Scientists found that people who ate a greener diet were more likely to die during the follow-up period 30 years old) was 25% lower than those who ate less rationally.
This work builds on previous research that has identified products that are a win-win for both health and the environment. We are talking about whole grains, fruits, non-starchy vegetables, nuts and unsaturated oils. Foods from the opposite camp that are considered harmful to the environment and human health are eggs, red and processed meat.
New research suggests that eating more environmentally friendly foods may help reduce the risk of death from cancer, heart disease, respiratory diseases and neurodegenerative diseases. It is also associated with a lower environmental impact in terms of factors such as water use, land use, nutrient pollution and greenhouse gas emissions.
In the new study, researchers aimed to create a simple tool that policymakers and public health professionals could use to develop strategies to improve public health and tackle the climate crisis. The result was the Planetary Health Dietary Index (PHDI).
Scientists reviewed existing research on the relationship between different food groups and health outcomes based on the EAT-Lancet reference diet, which takes into account the environmental impact of production methods food products. They then used the index to analyze results among more than 100,000 participants in two large cohort studies conducted in the United States. The dataset included more than 47,000 deaths over a follow-up period spanning more than three decades from 1986 to 2018.

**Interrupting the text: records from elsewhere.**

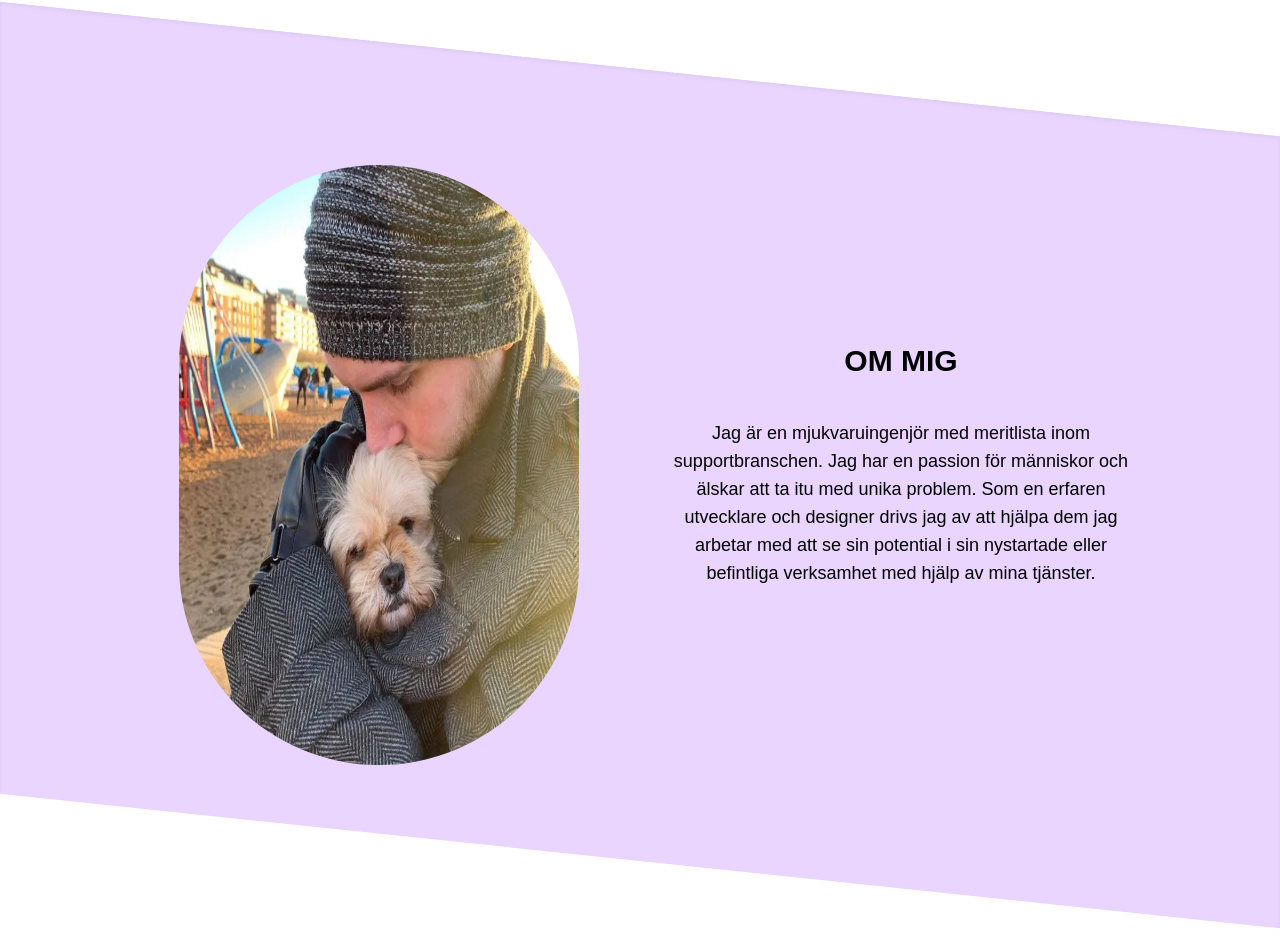
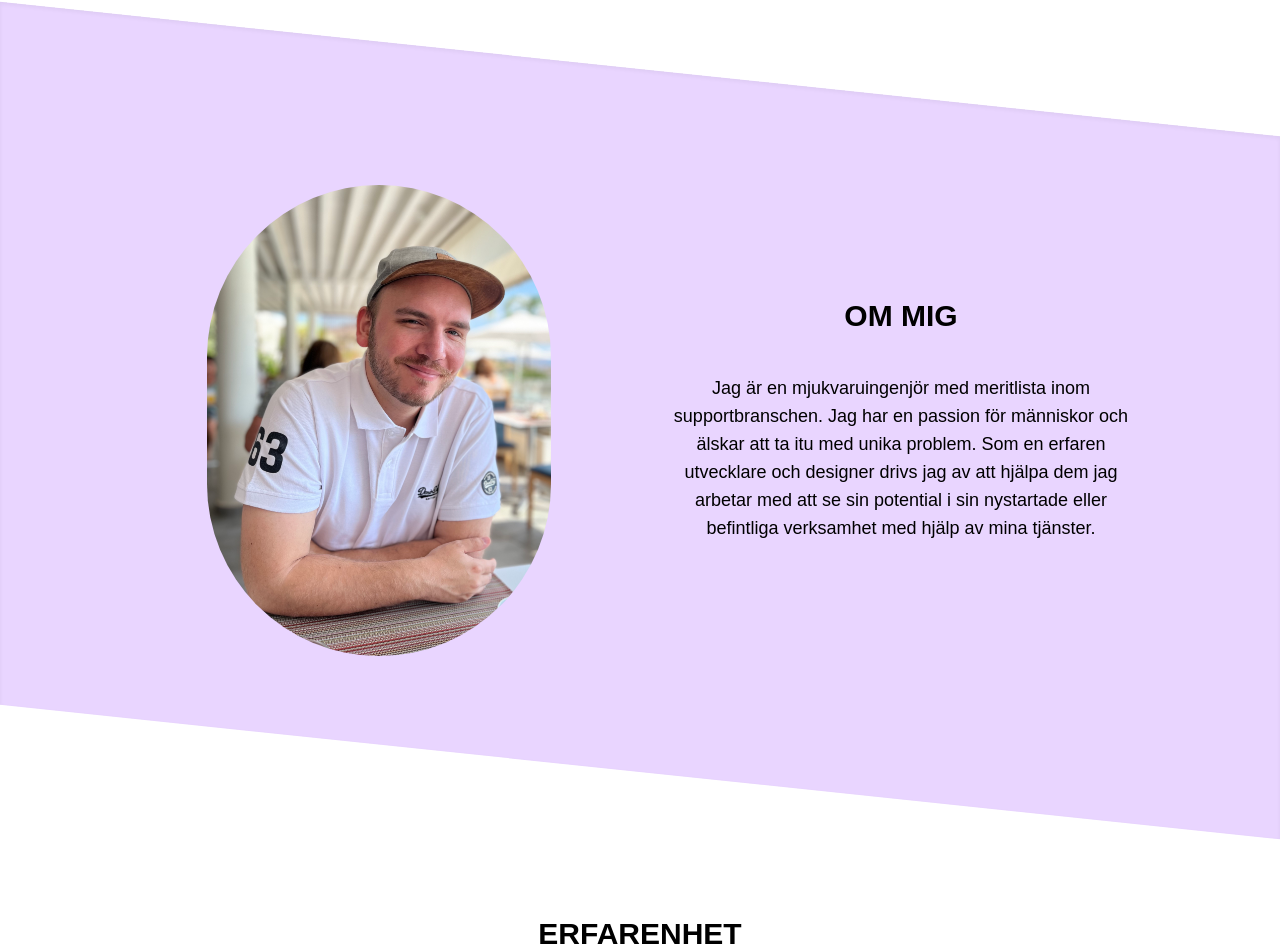
Before and after one commit to jimodelid/portfolio, a Next.js app: page / in a window 1280 px wide. Shown: the part 579-1531 px from the top of the page. Built offline with nearby package versions, Linux system fonts and the light colour scheme.

Commit message:
design changes

```diff
--- a/pages/index.js
+++ b/pages/index.js
@@ -35,11 +35,10 @@ export default function Home() {
         <div className="bg-purple-200 py-24 px-10 skew-y-6 shadow-inner flex justify-center">
           <div className="sm:flex  max-w-5xl -skew-y-6">
             <div className="w-full sm:w-1/2 flex justify-center">
-              <Image
-                className="rounded-full transition ease-in-out duration-1000 hover:scale-75"
-                src="/profile_pic.webp"
-                width="400"
-                height="600"
+              <img
+                className="rounded-full p-5 max-w-sm"
+                alt="Jim Odelid"
+                src="/profile2.jpg"
               />
             </div>
             <div className="w-full sm:w-1/2 text-center flex justify-center items-center sm:ml-5">
@@ -47,7 +46,7 @@ export default function Home() {
                 <div className="w-full text-3xl uppercase font-semibold pt-10">
                   Om mig
                 </div>
-                <div className="text-lg py-4 sm:py-10 sm:px-5">
+                <div className="text-lg py-4 sm:py-10 px-5">
                   Jag är en mjukvaruingenjör med meritlista inom
                   supportbranschen. Jag har en passion för människor och älskar
                   att ta itu med unika problem. Som en erfaren utvecklare och
```
Also changed, not shown: public/profile2.jpg (added), 1 other file (tests, documents, lock files or other folders).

Overall, they found that people in the highest quintile (one-fifth of participants) on the PHDI had a risk of death from any cause was 25% lower than that of people in the lowest quintile. Higher PHDI scores were associated with a 15% lower risk of death from cancer or cardiovascular disease, a 20% lower risk of death from neurodegenerative diseases, and a 50% lower risk of death from respiratory disease.